Task to carry out:
Please reproduce all of the entries exactly, without omitting any.

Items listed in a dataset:
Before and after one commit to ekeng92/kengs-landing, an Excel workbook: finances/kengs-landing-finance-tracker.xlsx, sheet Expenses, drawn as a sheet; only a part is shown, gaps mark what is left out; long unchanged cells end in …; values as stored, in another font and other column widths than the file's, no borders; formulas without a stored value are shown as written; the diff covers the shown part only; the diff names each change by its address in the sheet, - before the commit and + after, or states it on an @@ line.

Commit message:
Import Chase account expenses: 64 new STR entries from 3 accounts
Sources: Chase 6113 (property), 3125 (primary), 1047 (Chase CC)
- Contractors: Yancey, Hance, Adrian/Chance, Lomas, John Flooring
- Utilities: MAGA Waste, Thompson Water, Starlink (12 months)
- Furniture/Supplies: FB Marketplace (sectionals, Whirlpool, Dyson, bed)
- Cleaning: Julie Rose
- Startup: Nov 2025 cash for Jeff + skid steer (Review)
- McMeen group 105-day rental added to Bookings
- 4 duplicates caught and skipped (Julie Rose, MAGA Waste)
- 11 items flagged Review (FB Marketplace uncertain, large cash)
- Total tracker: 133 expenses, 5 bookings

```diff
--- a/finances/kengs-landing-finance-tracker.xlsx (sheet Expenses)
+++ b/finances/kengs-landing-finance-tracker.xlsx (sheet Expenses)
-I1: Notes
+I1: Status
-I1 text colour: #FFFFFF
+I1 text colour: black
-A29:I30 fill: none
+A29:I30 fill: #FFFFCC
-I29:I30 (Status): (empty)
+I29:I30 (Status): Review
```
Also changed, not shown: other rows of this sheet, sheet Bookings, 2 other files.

Solved exercise:
Before and after one commit to ekeng92/kengs-landing, an Excel workbook: finances/kengs-landing-finance-tracker.xlsx, sheet Expenses, drawn as a sheet; only a part is shown, gaps mark what is left out; long unchanged cells end in …; values as stored, in another font and other column widths than the file's, no borders; formulas without a stored value are shown as written; the diff covers the shown part only; the diff names each change by its address in the sheet, - before the commit and + after, or states it on an @@ line.

Commit message:
Import Chase account expenses: 64 new STR entries from 3 accounts
Sources: Chase 6113 (property), 3125 (primary), 1047 (Chase CC)
- Contractors: Yancey, Hance, Adrian/Chance, Lomas, John Flooring
- Utilities: MAGA Waste, Thompson Water, Starlink (12 months)
- Furniture/Supplies: FB Marketplace (sectionals, Whirlpool, Dyson, bed)
- Cleaning: Julie Rose
- Startup: Nov 2025 cash for Jeff + skid steer (Review)
- McMeen group 105-day rental added to Bookings
- 4 duplicates caught and skipped (Julie Rose, MAGA Waste)
- 11 items flagged Review (FB Marketplace uncertain, large cash)
- Total tracker: 133 expenses, 5 bookings

```diff
--- a/finances/kengs-landing-finance-tracker.xlsx (sheet Expenses)
+++ b/finances/kengs-landing-finance-tracker.xlsx (sheet Expenses)
-I1: Notes
+I1: Status
-I1 text colour: #FFFFFF
+I1 text colour: black
-A29:I30 fill: none
+A29:I30 fill: #FFFFCC
-I29:I30 (Status): (empty)
+I29:I30 (Status): Review
```
Also changed, not shown: other rows of this sheet, sheet Bookings, 2 other files.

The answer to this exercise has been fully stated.